(Stored items from a collection)

# # # # #

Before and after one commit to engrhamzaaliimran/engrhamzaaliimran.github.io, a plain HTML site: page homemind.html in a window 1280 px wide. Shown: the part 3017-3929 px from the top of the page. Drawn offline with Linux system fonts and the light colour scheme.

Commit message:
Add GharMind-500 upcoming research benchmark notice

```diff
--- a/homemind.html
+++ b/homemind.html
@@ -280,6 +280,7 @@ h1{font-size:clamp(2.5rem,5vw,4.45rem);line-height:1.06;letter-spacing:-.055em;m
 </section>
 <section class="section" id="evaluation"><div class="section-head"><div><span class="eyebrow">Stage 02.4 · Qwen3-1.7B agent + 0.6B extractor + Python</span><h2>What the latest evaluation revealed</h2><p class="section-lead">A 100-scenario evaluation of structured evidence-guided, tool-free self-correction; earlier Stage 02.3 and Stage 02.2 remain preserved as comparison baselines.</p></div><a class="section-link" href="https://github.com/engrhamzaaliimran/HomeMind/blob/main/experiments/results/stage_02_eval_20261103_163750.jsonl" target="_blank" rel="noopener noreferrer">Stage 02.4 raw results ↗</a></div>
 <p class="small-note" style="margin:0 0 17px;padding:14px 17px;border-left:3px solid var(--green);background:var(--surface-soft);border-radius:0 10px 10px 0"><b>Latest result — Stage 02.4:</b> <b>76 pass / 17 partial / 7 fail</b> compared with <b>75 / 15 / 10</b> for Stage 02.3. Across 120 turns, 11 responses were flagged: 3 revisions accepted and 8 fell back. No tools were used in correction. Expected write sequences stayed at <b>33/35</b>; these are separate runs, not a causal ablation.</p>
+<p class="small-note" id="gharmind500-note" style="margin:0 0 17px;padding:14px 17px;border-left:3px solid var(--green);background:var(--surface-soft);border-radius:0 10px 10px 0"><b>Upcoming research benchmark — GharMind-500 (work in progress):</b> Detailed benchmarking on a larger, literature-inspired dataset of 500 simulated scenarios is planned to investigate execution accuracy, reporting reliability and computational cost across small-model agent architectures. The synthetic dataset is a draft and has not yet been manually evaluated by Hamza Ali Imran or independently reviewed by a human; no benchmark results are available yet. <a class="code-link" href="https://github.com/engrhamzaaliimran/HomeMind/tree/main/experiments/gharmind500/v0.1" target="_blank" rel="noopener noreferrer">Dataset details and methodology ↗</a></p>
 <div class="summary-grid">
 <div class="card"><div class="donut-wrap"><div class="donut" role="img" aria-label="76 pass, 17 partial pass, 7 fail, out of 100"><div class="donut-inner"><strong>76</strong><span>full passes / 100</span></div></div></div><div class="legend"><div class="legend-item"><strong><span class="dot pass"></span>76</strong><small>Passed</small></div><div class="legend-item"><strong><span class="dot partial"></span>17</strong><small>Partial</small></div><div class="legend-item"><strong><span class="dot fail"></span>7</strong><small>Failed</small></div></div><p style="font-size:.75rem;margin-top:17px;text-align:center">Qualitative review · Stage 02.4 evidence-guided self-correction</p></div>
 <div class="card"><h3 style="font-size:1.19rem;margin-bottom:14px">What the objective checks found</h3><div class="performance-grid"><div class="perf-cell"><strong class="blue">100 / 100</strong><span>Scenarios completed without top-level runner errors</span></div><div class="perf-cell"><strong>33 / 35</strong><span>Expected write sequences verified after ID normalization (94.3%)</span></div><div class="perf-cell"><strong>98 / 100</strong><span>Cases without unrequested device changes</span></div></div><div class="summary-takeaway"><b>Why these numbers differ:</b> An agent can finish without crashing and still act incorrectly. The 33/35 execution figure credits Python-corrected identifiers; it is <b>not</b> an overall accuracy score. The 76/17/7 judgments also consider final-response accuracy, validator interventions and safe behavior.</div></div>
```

# # # # #

Task requirements: When you write the entries out again, keep every word and mark exactly as it is.

Output of the task:
Before and after one commit to engrhamzaaliimran/engrhamzaaliimran.github.io, a plain HTML site: page homemind.html in a window 1280 px wide. Shown: the part 3017-3929 px from the top of the page. Drawn offline with Linux system fonts and the light colour scheme.

Commit message:
Add GharMind-500 upcoming research benchmark notice

```diff
--- a/homemind.html
+++ b/homemind.html
@@ -280,6 +280,7 @@ h1{font-size:clamp(2.5rem,5vw,4.45rem);line-height:1.06;letter-spacing:-.055em;m
 </section>
 <section class="section" id="evaluation"><div class="section-head"><div><span class="eyebrow">Stage 02.4 · Qwen3-1.7B agent + 0.6B extractor + Python</span><h2>What the latest evaluation revealed</h2><p class="section-lead">A 100-scenario evaluation of structured evidence-guided, tool-free self-correction; earlier Stage 02.3 and Stage 02.2 remain preserved as comparison baselines.</p></div><a class="section-link" href="https://github.com/engrhamzaaliimran/HomeMind/blob/main/experiments/results/stage_02_eval_20261103_163750.jsonl" target="_blank" rel="noopener noreferrer">Stage 02.4 raw results ↗</a></div>
 <p class="small-note" style="margin:0 0 17px;padding:14px 17px;border-left:3px solid var(--green);background:var(--surface-soft);border-radius:0 10px 10px 0"><b>Latest result — Stage 02.4:</b> <b>76 pass / 17 partial / 7 fail</b> compared with <b>75 / 15 / 10</b> for Stage 02.3. Across 120 turns, 11 responses were flagged: 3 revisions accepted and 8 fell back. No tools were used in correction. Expected write sequences stayed at <b>33/35</b>; these are separate runs, not a causal ablation.</p>
+<p class="small-note" id="gharmind500-note" style="margin:0 0 17px;padding:14px 17px;border-left:3px solid var(--green);background:var(--surface-soft);border-radius:0 10px 10px 0"><b>Upcoming research benchmark — GharMind-500 (work in progress):</b> Detailed benchmarking on a larger, literature-inspired dataset of 500 simulated scenarios is planned to investigate execution accuracy, reporting reliability and computational cost across small-model agent architectures. The synthetic dataset is a draft and has not yet been manually evaluated by Hamza Ali Imran or independently reviewed by a human; no benchmark results are available yet. <a class="code-link" href="https://github.com/engrhamzaaliimran/HomeMind/tree/main/experiments/gharmind500/v0.1" target="_blank" rel="noopener noreferrer">Dataset details and methodology ↗</a></p>
 <div class="summary-grid">
 <div class="card"><div class="donut-wrap"><div class="donut" role="img" aria-label="76 pass, 17 partial pass, 7 fail, out of 100"><div class="donut-inner"><strong>76</strong><span>full passes / 100</span></div></div></div><div class="legend"><div class="legend-item"><strong><span class="dot pass"></span>76</strong><small>Passed</small></div><div class="legend-item"><strong><span class="dot partial"></span>17</strong><small>Partial</small></div><div class="legend-item"><strong><span class="dot fail"></span>7</strong><small>Failed</small></div></div><p style="font-size:.75rem;margin-top:17px;text-align:center">Qualitative review · Stage 02.4 evidence-guided self-correction</p></div>
 <div class="card"><h3 style="font-size:1.19rem;margin-bottom:14px">What the objective checks found</h3><div class="performance-grid"><div class="perf-cell"><strong class="blue">100 / 100</strong><span>Scenarios completed without top-level runner errors</span></div><div class="perf-cell"><strong>33 / 35</strong><span>Expected write sequences verified after ID normalization (94.3%)</span></div><div class="perf-cell"><strong>98 / 100</strong><span>Cases without unrequested device changes</span></div></div><div class="summary-takeaway"><b>Why these numbers differ:</b> An agent can finish without crashing and still act incorrectly. The 33/35 execution figure credits Python-corrected identifiers; it is <b>not</b> an overall accuracy score. The 76/17/7 judgments also consider final-response accuracy, validator interventions and safe behavior.</div></div>
```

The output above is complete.